With the population of Kurds being around 30 million they are one of the largest people groups without a nation. A Kurdish saying “No friends but the mountains” is a sad and yet accurate truth. While facing external threats the Kurds found refuge and protection from their enemies in the mountains.
It was only about 9:30am but we found ourselves standing outside in 110 degree weather handing out water bottles and rice one by one to those who had been waiting all morning.The sun was blazing and the only shade anyone could find was standing close enough to the semi trailer we were unloading from. Our team had gotten to help some friends from another organization with a distribution. it was a new camp for us and it had only been open for about 4 months. This meant it had received people who most recently fled Mosul. These people had been under ISIS rule the longest and the newness of the camp also meant that they were met with less food, poor clean water treatment, insufficient bathrooms, and no air cooling systems not to mention a sentiment held by some that they were still apart of ISIS since they chose to stay so long.
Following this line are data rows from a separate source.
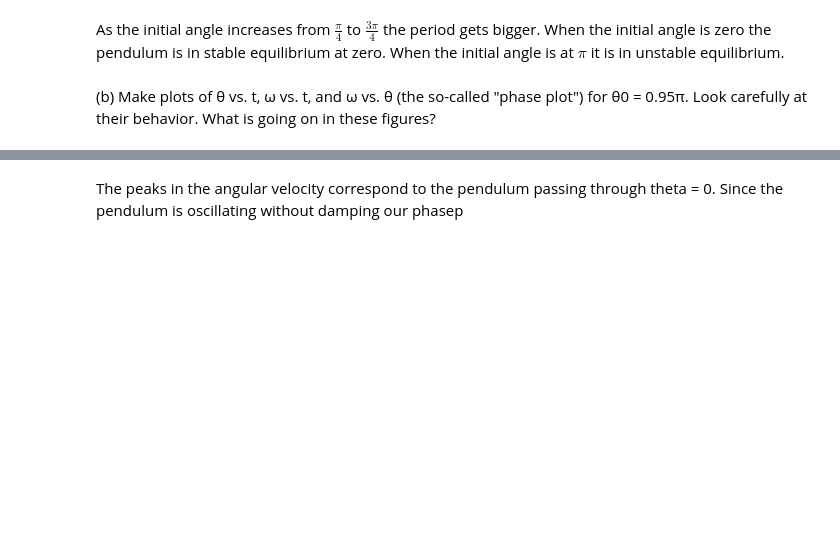
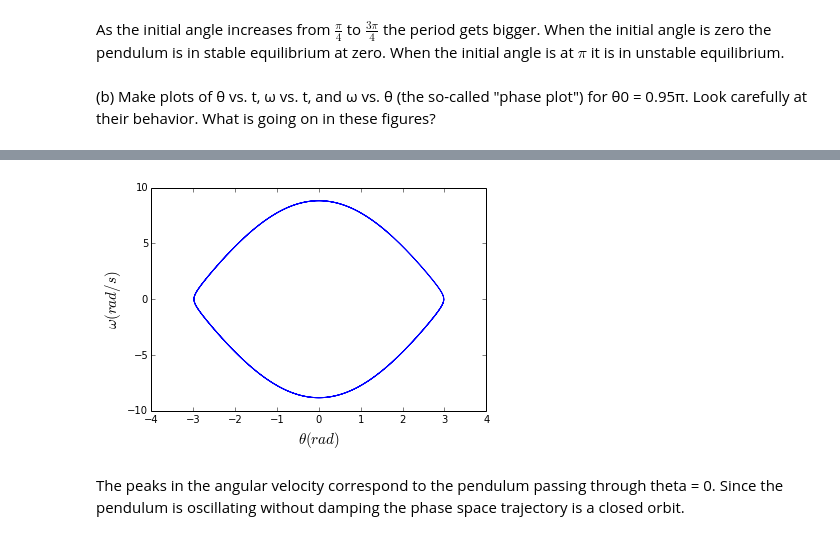
Before and after one commit to jparke08/PHYS202-S14, a Jupyter notebook: SciPy/ODEExercises.ipynb, the cells around one changed output, grey strips where cells are left out. Cells and saved outputs as stored; diff of their text form; code cells hidden in the pictures; blank space fills up the shorter version.

```diff
--- a/SciPy/ODEExercises.ipynb
+++ b/SciPy/ODEExercises.ipynb
@@ -81,2 +77,11 @@ plt.xlabel(r'$\theta (rad)$',fontsize=15)
+# %%
+plt.plot(theta[:,0],theta[:,1])
+plt.ylabel(r'$\omega (rad/s)$',fontsize=15)
+plt.xlabel(r'$\theta (rad)$',fontsize=15)
+plt.ylim(-10,10)
+plt.xlim(-4,4)
+plt.show()
+# %% [output]
+[figure, added]
 # %% [markdown]
-The peaks in the angular velocity correspond to the pendulum passing through theta = 0. Since the pendulum is oscillating without damping our phasep
+The peaks in the angular velocity correspond to the pendulum passing through theta = 0. Since the pendulum is oscillating without damping the phase space trajectory is a closed orbit.
```
Also changed, not shown: parts of 10 cells of this notebook.
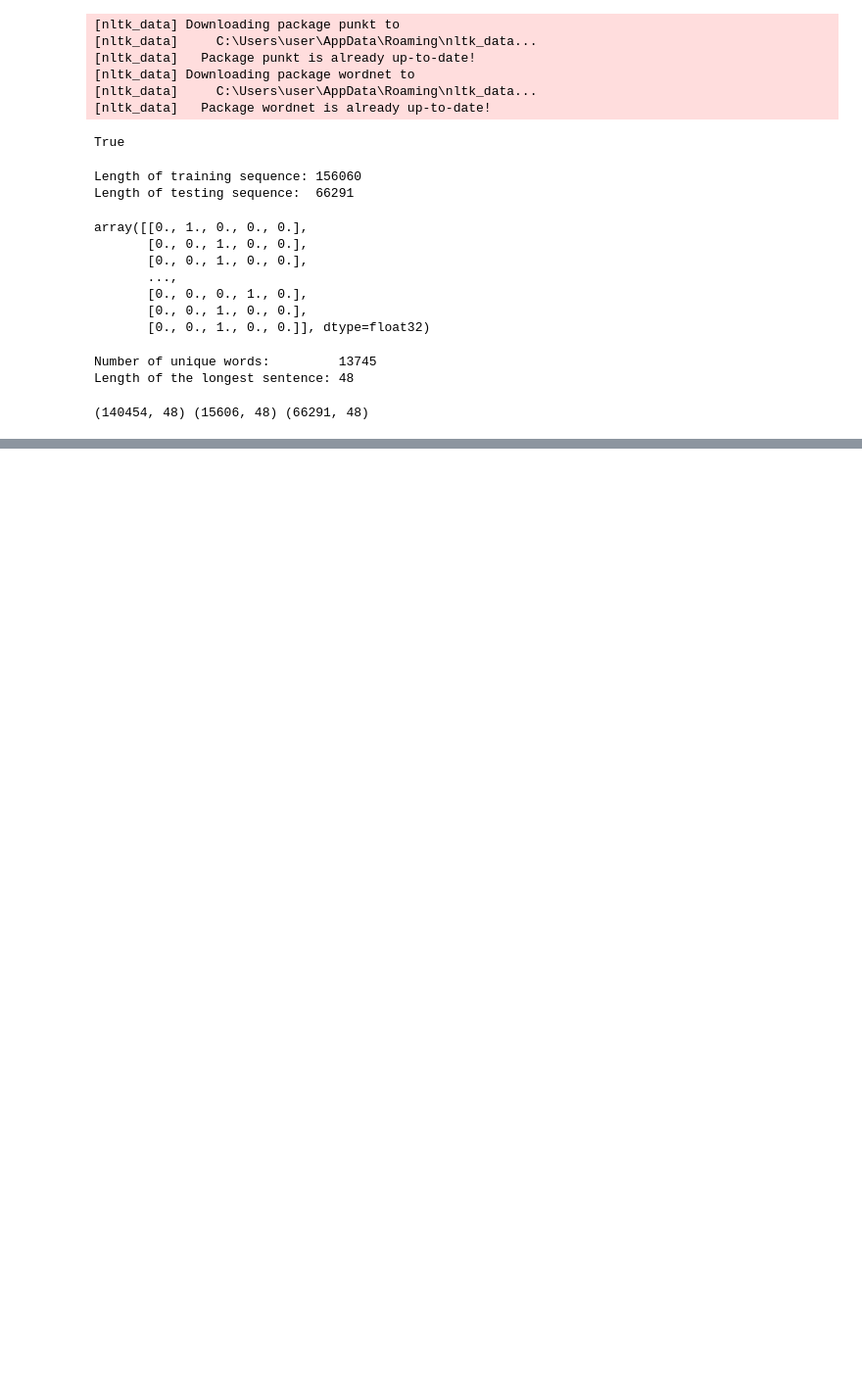
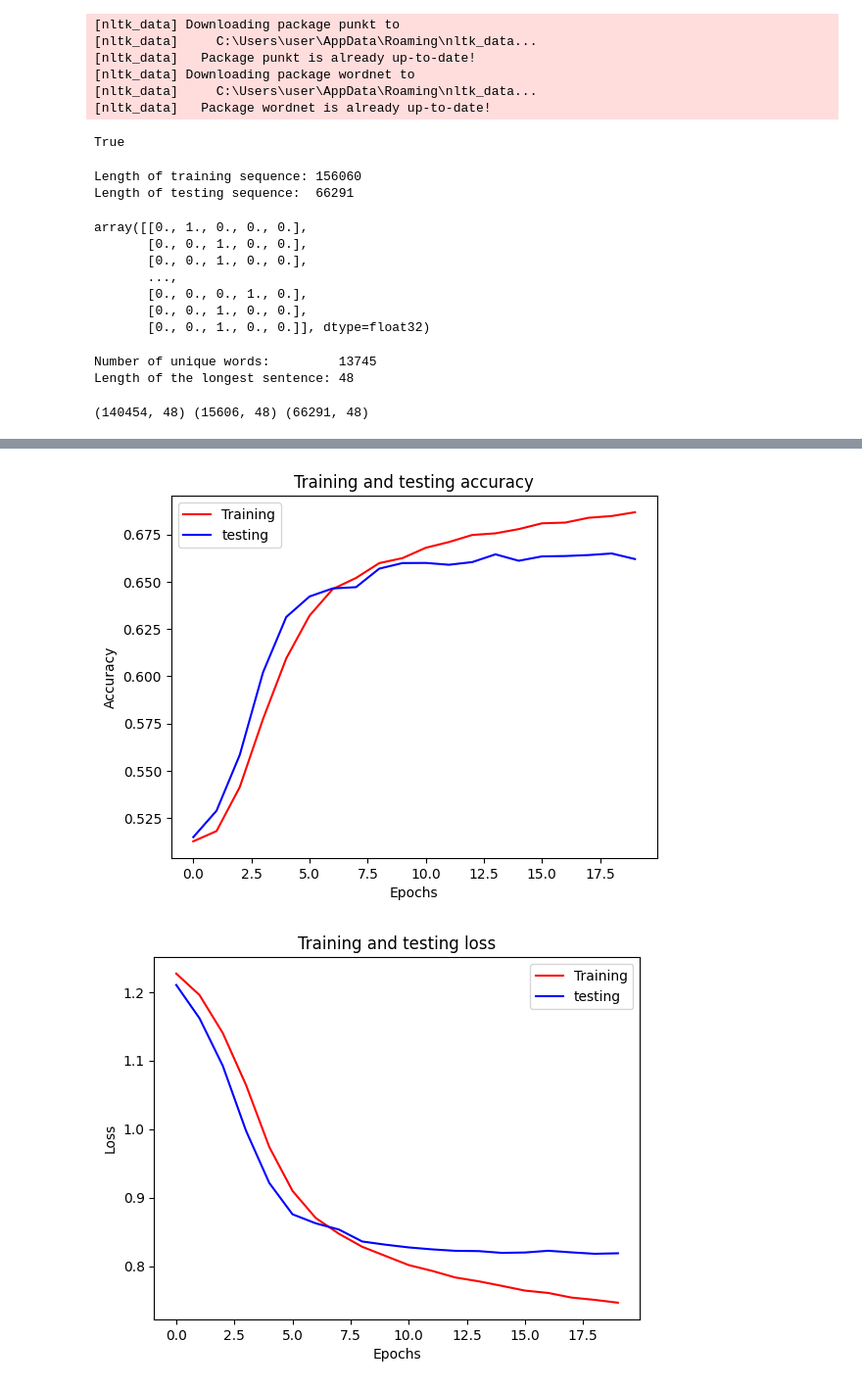
Before and after one commit to F3mte/NLP-projekt, a Jupyter notebook: main.ipynb, the cells around one changed output, grey strips where cells are left out. Shown at 98% size. Saved outputs shown, nothing was run; the diff lists cells and outputs as text; code cells hidden in the pictures; blank space fills up the shorter version.

```diff
--- a/main.ipynb
+++ b/main.ipynb
@@ -245,15 +250,15 @@ def plot_accuracies(history):
 # Adagrad is used for now, later will be discarded for other optimizer
 model_name = 'learning_rate_0dot01'
 model = create_model(architecture='LSTM-GRU',
-                                    optimizer='Adagrad',
-                                    lr=0.01)
+                     optimizer='Adagrad',
+                     lr=0.01)
 # checkpoint callback to save best model during hyper-parameters tuning step
 checkpoint = ModelCheckpoint(f"hyperpara_tuning\\{model_name}.keras", monitor='val_accuracy', save_best_only=True, mode='max')
 # fit model
 history = model.fit(X_train,
                     y_train,
                     validation_data=(X_val, y_val),
-                    epochs=10,
+                    epochs=20,
                     batch_size=16,
                     callbacks=[checkpoint],
                     verbose=1)
@@ -284,3 +289,8 @@ NameError: name 'pickle' is not defined
+# %%
+plot_accuracies(history)
+# %% [output]
+[figure, added]
+[figure, added]
 # %%
 model_name = 'learning_rate_0dot005'
 model = create_model(architecture='LSTM-GRU',
```
Also changed, not shown: parts of 19 cells of this notebook, 27 other files.
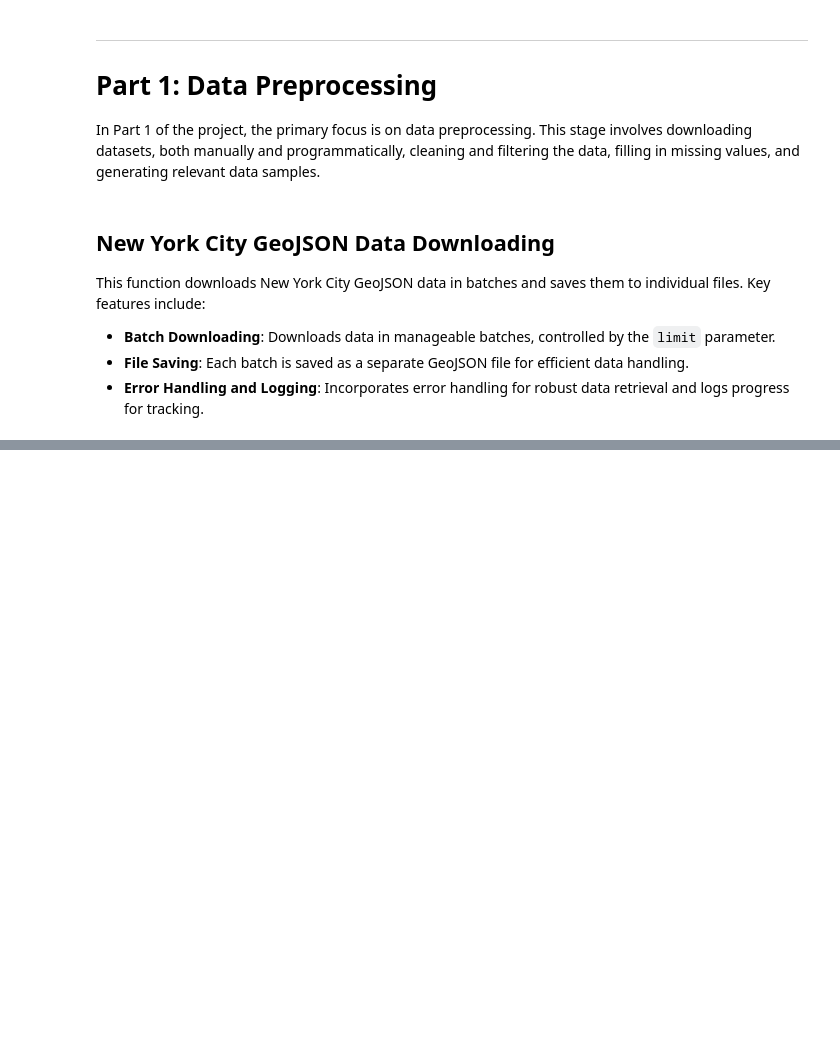
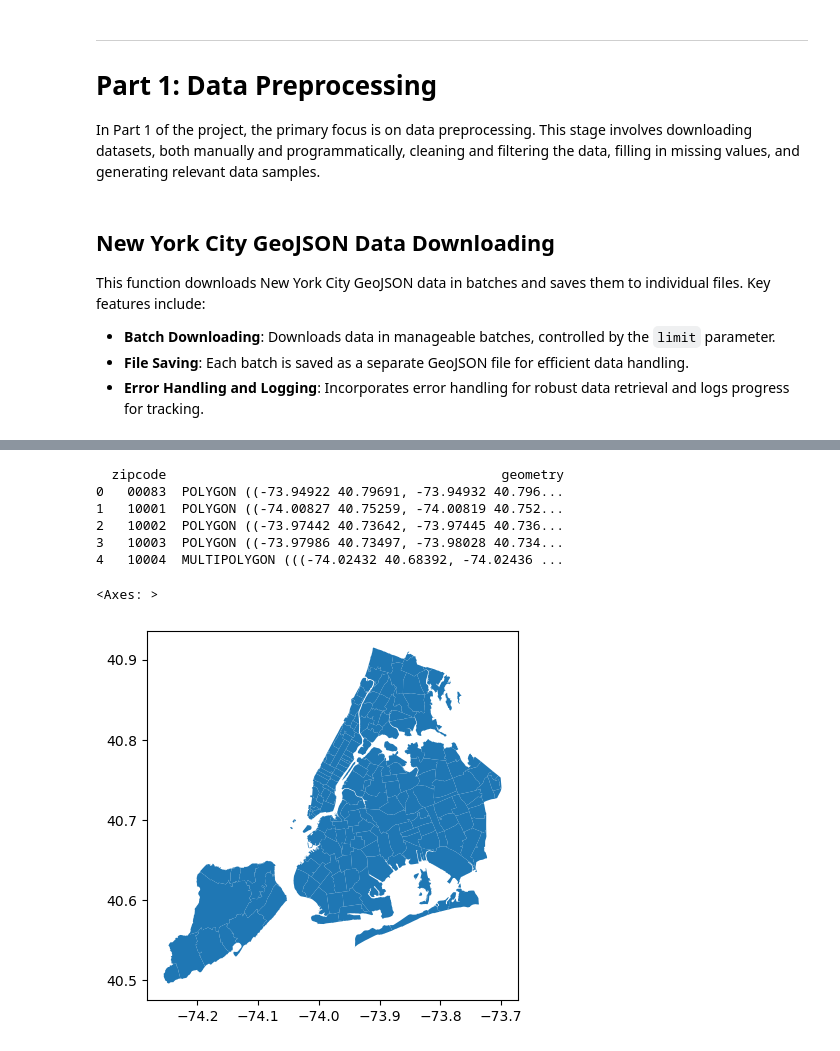
Before and after one commit to joyliu176/4501-Final-Project-19, a Jupyter notebook: 4501FinalProject19.ipynb, the cells around one changed output, grey strips where cells are left out. Drawn from its saved outputs; the diff is of its cells as text; code cells hidden in the pictures; blank space fills up the shorter version.

Commit message:
Finish Data Query and download process, zipcode data

```diff
--- a/4501FinalProject19.ipynb
+++ b/4501FinalProject19.ipynb
@@ -158,0 +225,43 @@ def download_nyc_geojson_data(url: str, limit: int = 1000000) -> List[pathlib.Pa
+# %%
+def load_and_clean_zipcodes(zipcode_datafile):
+    # Load data
+    gdf = gpd.read_file(zipcode_datafile)
+
+    # Keep only necessary columns
+    columns_needed = ['ZIPCODE', 'geometry']
+    gdf = gdf[columns_needed]
+
+    # Remove invalid data points
+    gdf.dropna(inplace=True)  # Detailed cleaning as per specific situations
+
+    # Normalize column names (to lowercase)
+    gdf.columns = [col.lower() for col in gdf.columns]
+
+    # Normalize data types
+    gdf['zipcode'] = gdf['zipcode'].astype(str)
+
+    # Normalize the Spatial Reference Identifier (SRID) of the geometry
+    gdf = gdf.to_crs(epsg=4326)
+
+    # Dissolve polygons by zipcode
+    gdf_dissolved = gdf.dissolve(by='zipcode')
+
+    # Reset index to turn the 'zipcode' index into a column
+    gdf_dissolved.reset_index(inplace=True)
+
+    return gdf_dissolved
+# %%
+# Using the function
+zipcode_datafile = ZIPCODE_DATA_FILE
+cleaned_gdf = load_and_clean_zipcodes(zipcode_datafile)
+print(cleaned_gdf.head())
+cleaned_gdf.plot()
+# %% [output]
+  zipcode                                           geometry
+0   00083  POLYGON ((-73.94922 40.79691, -73.94932 40.796...
+1   10001  POLYGON ((-74.00827 40.75259, -74.00819 40.752...
+2   10002  POLYGON ((-73.97442 40.73642, -73.97445 40.736...
+3   10003  POLYGON ((-73.97986 40.73497, -73.98028 40.734...
+4   10004  MULTIPOLYGON (((-74.02432 40.68392, -74.02436 ...
+<Axes: >
+[figure, added]
```
Also changed, not shown: parts of 3 cells of this notebook.
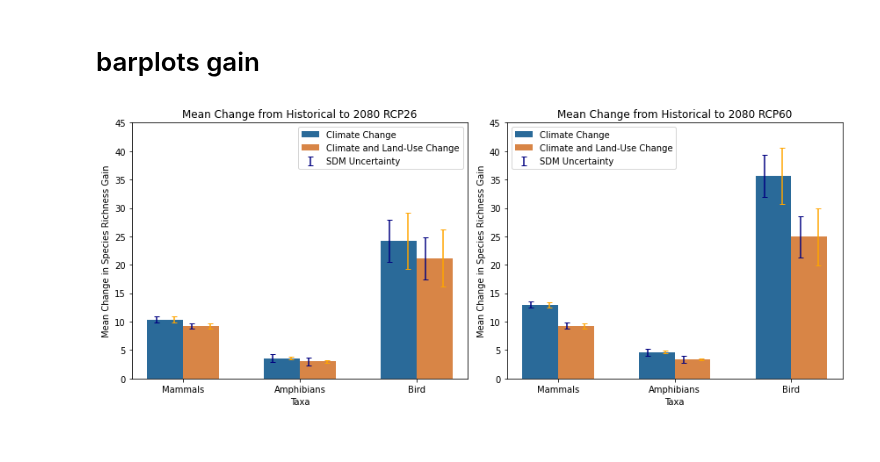
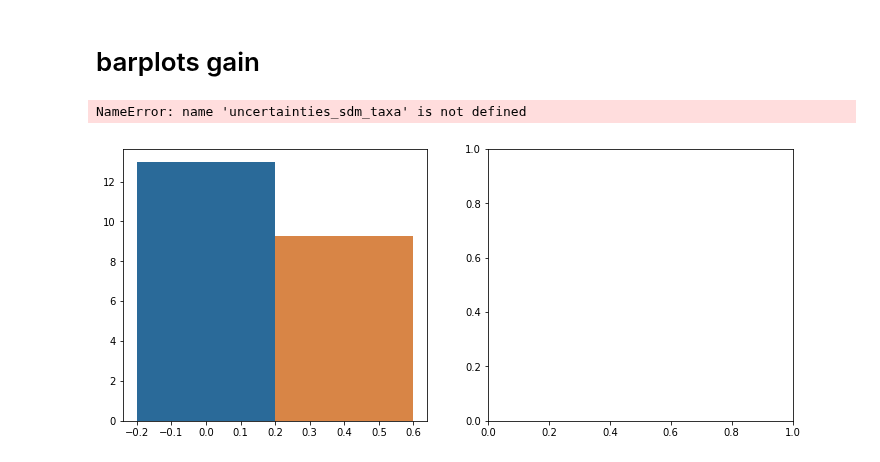
Before and after one commit to wyssacademy-unibe-ch/climate_Hari_etal_BioscenComb, a Jupyter notebook: functions/figures/key_fig_4.ipynb, the cells around one changed output. Cells and saved outputs as stored; diff of their text form; code cells hidden in the pictures.

```diff
--- a/functions/figures/key_fig_4.ipynb
+++ b/functions/figures/key_fig_4.ipynb
@@ -134,7 +889,7 @@ import numpy as np
 output_dir = "/storage/scratch/users/ch21o450/data/intermediate_results/"
 
 # Specify scenario and time for the first plot
-scenario_1 = ["rcp26"]
+scenario_1 = ["rcp60"]
 time_1 = ['65']
 
 # Read in the results from the saved pickle files
@@ -205,31 +960,32 @@ ax.legend()
 ax = axs[1]
 for i, taxa in enumerate(taxa_list):
     x_shift = x_positions_2[i]
     if not i:
         ax.bar(x_shift, np.mean(mean_values_2[taxa]), width=bar_width, color=color_change, label='Climate Change')
         ax.bar(x_shift + bar_width, np.mean(mean_sum_bin_change_taxa_2[taxa]), width=bar_width, alpha=1, color=color_land_use_change, label='Climate and Land-Use Change')
         ax.errorbar(x_shift - error_bar_shift, np.mean(mean_values_2[taxa]), yerr=np.mean(uncertainties_sdm_taxa[taxa]), fmt='none', capsize=3, color=color_sdm_uncertainty, label='SDM Uncertainty')
         ax.errorbar(x_shift + error_bar_shift, np.mean(mean_values_2[taxa]), yerr=np.mean(uncertainties_gcm_taxa[taxa]), fmt='none', capsize=3, color=color_gcm_uncertainty)
         ax.errorbar(x_shift + bar_width - error_bar_shift, np.mean(mean_sum_bin_change_taxa_2[taxa]), yerr=np.mean(uncertainties_sdm_taxa[taxa]), fmt='none', capsize=3, color=color_sdm_uncertainty)
         ax.errorbar(x_shift + bar_width + error_bar_shift, np.mean(mean_sum_bin_change_taxa_2[taxa]), yerr=np.mean(uncertainties_gcm_taxa[taxa]), fmt='none', capsize=3, color=color_gcm_uncertainty)
     else:
         ax.bar(x_shift, np.mean(mean_values_2[taxa]), width=bar_width, color=color_change)
         ax.bar(x_shift + bar_width, np.mean(mean_sum_bin_change_taxa_2[taxa]), width=bar_width, alpha=1, color=color_land_use_change)
         ax.errorbar(x_shift - error_bar_shift, np.mean(mean_values_2[taxa]), yerr=np.mean(uncertainties_sdm_taxa[taxa]), fmt='none', capsize=3, color=color_sdm_uncertainty)
         ax.errorbar(x_shift + error_bar_shift, np.mean(mean_values_2[taxa]), yerr=np.mean(uncertainties_gcm_taxa[taxa]), fmt='none', capsize=3, color=color_gcm_uncertainty)
         ax.errorbar(x_shift + bar_width - error_bar_shift, np.mean(mean_sum_bin_change_taxa_2[taxa]), yerr=np.mean(uncertainties_sdm_taxa[taxa]), fmt='none', capsize=3, color=color_sdm_uncertainty)
         ax.errorbar(x_shift + bar_width + error_bar_shift, np.mean(mean_sum_bin_change_taxa_2[taxa]), yerr=np.mean(uncertainties_gcm_taxa[taxa]), fmt='none', capsize=3, color=color_gcm_uncertainty)
 ax.set_yticks([45, 40, 35, 30, 25, 20, 15, 10, 5, 0])
 ax.set_yticklabels(['45', '40', '35', '30', '25', '20', '15', '10', '5', '0'])
 ax.set_xticks(x_positions_2 + bar_width * 0.5)
 ax.set_xticklabels(taxa_list)
 ax.set_xlabel('Taxa')
 ax.set_ylabel('Mean Change in Species Richness Gain')
 ax.set_title(f'Mean Change from Historical to 2080 RCP60')
 ax.legend()
 
 plt.tight_layout()
 plt.show()
 plt.savefig(f"/storage/homefs/ch21o450/scripts/BioScenComb/main_figures/Fig_4_{year_indices[time]}{scenario}_gain.png")
 # %% [output]
+NameError: name 'uncertainties_sdm_taxa' is not defined
-[figure, old version]
+[figure, new version]
```
Also changed, not shown: parts of 8 cells of this notebook, 14 other files.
The sun beamed down hard as we stepped out of our 15-passenger van, stepping foot on the ground of a refugee camp. Men passed by in groups, perhaps completing their day’s work or just passing time. Young boys played soccer on the dirt, creating their own goals out of rocks and sticks. The scent of fresh bread filled the air, as mothers were probably cooking away in their humble “homes” for dinner.
The Internally Displaced Peoples of Northern Iraq
We are often afraid of the unknown.
Cultures. Places. Religions.
Some of our fear is justifiable. Our world is in turmoil. We watched the Arab Spring from afar, at first in hope that a corrupt regime would be overturned. But the abscess of war left a gap for jihadists to fill. Offensive and defensive mixed together like spilled ink on paper, becoming muddled and unclear. Sporadic terrorist attacks plague peaceful nations, and people seeking asylum have flooded those same nations by the thousands. Despite officials stressing that most refugees are peaceful and law-abiding, there has been a notable rise in violence and rape amongst areas sheltering young men.